There are days I do not want to speak up for myself, days it would be so much easier to smile pretty and let the needs of others swallow my own. Some mornings I want so badly to forget pieces of my story, to pretend I don’t feel this cracking open in my chest, that I don’t have these scars on my wrists and these ghosts on my back.

My story was not an easy one. Yes, others have had it much more difficult. Yes, I have healed and grown and worked and been blessed with some abundant joy in my 30 odd years of life. But still, this body has lived through trauma and survived…which means I feel the physical, spiritual, and emotional effects of my recovery everyday. I distrust those who try to love me, I am sickeningly allergic to fear & adrenaline, and I get triggered often by sounds and smells and noises that remind me of past pains. And also…I see beauty in the grungy unexpected places, I am an excellent care taker, my senses are vibrantly alive, and I have a galaxy-sized toolbox full of ways to feel inspired, grounded, and healthy.

Most days I feel like a badass warrior superhero, grateful for my strength and amazed at this little body for how it keeps on keepin’ on. But some days I am exhausted and I don’t know how I will live through another moment when just the sound of a door opening or the clink of a spoon on a bowl makes me shudder and jump. Those are the days I need words the most. Those are the days I remember that as long as I have a pen and paper in my hand, as long as I keep records of my journey, of what happens and how I feel and how I heal…then I exist. I exist, and my past exists, and my recovery exists. And as long as I keep writing and speaking my stories and encouraging others to do the same, then I am doing my part to remind the world that it is the secrets that keep us sick. That it is only when we are willing to have the difficult and honest conversations that healing is possible.

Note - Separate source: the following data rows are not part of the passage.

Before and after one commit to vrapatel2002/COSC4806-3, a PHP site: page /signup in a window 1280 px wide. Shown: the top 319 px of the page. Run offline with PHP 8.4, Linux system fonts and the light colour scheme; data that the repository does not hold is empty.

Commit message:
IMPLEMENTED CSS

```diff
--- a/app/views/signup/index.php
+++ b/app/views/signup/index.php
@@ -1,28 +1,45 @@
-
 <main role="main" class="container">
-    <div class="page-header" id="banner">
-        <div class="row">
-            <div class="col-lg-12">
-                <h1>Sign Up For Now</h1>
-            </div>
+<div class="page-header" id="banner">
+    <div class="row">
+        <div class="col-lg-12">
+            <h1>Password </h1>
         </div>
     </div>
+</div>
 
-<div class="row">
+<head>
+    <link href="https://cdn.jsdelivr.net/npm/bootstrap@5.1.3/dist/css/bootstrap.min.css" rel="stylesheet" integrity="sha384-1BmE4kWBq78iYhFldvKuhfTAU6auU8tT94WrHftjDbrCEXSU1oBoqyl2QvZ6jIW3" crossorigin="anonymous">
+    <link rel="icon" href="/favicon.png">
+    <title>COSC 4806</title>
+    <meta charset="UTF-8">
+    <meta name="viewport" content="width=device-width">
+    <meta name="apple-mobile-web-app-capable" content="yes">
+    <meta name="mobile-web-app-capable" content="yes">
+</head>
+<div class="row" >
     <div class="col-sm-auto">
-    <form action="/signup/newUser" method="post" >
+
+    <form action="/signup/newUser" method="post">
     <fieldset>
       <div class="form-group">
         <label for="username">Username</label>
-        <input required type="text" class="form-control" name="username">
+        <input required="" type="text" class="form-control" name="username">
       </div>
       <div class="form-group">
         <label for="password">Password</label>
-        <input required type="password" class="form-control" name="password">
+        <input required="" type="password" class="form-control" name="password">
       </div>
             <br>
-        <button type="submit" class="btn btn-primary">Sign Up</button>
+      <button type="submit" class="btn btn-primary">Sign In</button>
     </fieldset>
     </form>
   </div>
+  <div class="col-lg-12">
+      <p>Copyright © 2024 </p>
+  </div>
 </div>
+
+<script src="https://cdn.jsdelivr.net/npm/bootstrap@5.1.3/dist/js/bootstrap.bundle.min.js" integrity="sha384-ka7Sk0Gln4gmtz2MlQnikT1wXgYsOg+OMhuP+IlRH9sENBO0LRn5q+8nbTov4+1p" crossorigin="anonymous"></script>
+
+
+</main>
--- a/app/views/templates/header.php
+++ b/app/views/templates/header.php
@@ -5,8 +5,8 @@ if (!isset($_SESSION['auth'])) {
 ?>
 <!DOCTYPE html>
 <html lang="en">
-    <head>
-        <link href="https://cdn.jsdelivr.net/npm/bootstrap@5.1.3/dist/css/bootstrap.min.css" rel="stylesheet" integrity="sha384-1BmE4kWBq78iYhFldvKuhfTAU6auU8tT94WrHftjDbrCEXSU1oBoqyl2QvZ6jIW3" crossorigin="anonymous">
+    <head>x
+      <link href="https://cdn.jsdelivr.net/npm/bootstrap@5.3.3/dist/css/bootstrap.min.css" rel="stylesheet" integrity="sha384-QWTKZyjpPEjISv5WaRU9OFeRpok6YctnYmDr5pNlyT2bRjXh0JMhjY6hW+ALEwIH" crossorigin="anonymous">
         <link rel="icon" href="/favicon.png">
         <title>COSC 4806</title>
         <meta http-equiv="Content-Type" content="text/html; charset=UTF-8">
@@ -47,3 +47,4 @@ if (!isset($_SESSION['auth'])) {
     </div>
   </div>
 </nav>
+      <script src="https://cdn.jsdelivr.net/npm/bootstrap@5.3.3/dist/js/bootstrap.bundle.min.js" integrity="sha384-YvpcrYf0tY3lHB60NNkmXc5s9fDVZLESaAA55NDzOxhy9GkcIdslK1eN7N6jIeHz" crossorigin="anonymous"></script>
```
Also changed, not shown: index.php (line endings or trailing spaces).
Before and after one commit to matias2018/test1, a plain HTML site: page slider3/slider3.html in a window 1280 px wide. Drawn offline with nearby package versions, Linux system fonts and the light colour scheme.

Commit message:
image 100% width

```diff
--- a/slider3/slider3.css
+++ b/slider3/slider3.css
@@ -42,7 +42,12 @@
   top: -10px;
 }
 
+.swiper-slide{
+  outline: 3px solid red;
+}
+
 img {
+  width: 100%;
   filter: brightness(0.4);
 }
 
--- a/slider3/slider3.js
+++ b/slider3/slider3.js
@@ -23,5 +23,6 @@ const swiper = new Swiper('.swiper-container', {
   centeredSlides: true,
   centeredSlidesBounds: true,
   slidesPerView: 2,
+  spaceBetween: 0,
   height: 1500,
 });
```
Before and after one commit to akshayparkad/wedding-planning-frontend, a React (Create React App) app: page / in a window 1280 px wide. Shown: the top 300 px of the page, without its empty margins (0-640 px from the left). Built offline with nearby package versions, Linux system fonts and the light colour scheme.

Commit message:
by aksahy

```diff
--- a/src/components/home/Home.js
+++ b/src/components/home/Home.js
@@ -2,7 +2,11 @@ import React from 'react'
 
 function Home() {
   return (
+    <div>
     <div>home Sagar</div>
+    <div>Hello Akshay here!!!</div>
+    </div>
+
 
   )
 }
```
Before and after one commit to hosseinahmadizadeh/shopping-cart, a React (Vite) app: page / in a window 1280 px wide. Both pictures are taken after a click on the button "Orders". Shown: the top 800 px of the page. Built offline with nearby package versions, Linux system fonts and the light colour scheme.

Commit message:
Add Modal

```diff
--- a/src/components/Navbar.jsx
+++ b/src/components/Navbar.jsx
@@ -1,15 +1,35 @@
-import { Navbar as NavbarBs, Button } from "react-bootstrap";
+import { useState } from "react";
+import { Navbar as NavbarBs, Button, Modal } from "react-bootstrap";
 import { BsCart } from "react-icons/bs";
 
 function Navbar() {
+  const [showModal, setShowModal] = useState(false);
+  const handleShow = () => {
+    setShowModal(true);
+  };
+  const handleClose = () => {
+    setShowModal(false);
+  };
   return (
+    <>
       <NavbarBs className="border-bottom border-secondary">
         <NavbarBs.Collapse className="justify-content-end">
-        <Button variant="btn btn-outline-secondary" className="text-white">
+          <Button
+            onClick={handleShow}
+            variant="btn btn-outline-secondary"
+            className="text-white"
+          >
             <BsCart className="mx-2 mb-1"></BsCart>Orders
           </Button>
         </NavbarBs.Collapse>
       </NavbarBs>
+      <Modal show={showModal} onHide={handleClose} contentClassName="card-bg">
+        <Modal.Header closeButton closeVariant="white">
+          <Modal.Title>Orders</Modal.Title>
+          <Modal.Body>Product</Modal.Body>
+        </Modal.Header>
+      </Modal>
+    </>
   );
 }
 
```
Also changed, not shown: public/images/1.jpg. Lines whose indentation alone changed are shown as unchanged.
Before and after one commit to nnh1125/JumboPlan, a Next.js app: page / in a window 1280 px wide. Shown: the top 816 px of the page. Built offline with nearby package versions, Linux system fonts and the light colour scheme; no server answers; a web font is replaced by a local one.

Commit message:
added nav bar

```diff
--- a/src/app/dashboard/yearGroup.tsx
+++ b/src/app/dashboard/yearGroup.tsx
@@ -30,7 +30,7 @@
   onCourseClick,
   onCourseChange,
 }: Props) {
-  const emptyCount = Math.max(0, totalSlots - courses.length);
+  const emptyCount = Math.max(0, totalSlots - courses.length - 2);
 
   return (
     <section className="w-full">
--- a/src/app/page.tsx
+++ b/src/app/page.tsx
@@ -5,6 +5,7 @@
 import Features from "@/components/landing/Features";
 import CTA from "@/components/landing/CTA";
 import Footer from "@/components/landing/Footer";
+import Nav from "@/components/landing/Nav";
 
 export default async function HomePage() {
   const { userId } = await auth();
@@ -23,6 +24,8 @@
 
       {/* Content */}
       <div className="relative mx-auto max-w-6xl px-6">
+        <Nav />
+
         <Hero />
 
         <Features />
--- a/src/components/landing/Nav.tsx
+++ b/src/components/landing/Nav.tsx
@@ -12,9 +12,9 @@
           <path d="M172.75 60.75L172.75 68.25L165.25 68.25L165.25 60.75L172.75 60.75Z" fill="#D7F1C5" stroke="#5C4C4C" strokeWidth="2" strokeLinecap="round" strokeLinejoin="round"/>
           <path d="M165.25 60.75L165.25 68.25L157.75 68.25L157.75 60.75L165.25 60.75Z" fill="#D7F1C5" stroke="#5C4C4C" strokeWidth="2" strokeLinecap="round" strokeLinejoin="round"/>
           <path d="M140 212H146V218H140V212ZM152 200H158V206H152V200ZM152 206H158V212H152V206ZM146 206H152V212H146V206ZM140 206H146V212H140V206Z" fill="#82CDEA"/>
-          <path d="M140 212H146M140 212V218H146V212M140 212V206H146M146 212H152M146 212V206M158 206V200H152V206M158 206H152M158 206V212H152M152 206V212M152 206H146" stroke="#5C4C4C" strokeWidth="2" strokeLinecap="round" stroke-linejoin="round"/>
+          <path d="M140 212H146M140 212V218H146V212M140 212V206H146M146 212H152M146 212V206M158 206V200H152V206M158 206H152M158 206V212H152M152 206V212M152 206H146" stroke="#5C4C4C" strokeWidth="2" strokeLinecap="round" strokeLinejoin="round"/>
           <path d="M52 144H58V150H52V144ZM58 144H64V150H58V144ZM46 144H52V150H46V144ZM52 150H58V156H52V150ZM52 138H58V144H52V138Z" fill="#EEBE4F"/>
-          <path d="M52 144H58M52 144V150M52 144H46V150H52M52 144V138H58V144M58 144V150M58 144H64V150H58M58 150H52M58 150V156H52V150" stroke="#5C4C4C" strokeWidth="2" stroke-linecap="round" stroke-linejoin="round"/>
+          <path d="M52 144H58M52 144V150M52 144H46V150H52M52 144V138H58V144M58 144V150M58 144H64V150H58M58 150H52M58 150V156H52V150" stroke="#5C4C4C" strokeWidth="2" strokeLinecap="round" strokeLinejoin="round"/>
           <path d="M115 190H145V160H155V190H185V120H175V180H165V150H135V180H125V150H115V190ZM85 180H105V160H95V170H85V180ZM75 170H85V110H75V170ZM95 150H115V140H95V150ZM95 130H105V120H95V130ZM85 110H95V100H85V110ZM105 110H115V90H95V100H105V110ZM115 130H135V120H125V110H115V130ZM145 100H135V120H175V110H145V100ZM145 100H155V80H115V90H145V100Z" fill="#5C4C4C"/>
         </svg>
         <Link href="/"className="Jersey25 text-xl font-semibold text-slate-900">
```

Trauma tries to erase us. Oppression tries to erase us. Ignorance tries to make us disappear so we don’t mess with the tyranny of the status quo. We were taught to stay silent, to smile while bleeding, to pretend it wasn’t so bad. We were tricked into thinking our stories were shameful and stupid. Writing and speaking these exquisite truths – the truths about our story, our gender, our sexuality, our races, our biochemistry, our memories, our dreams – and revealing the ways in which we heal and keep on healing, this is how we fight for our lives. And this is how we win.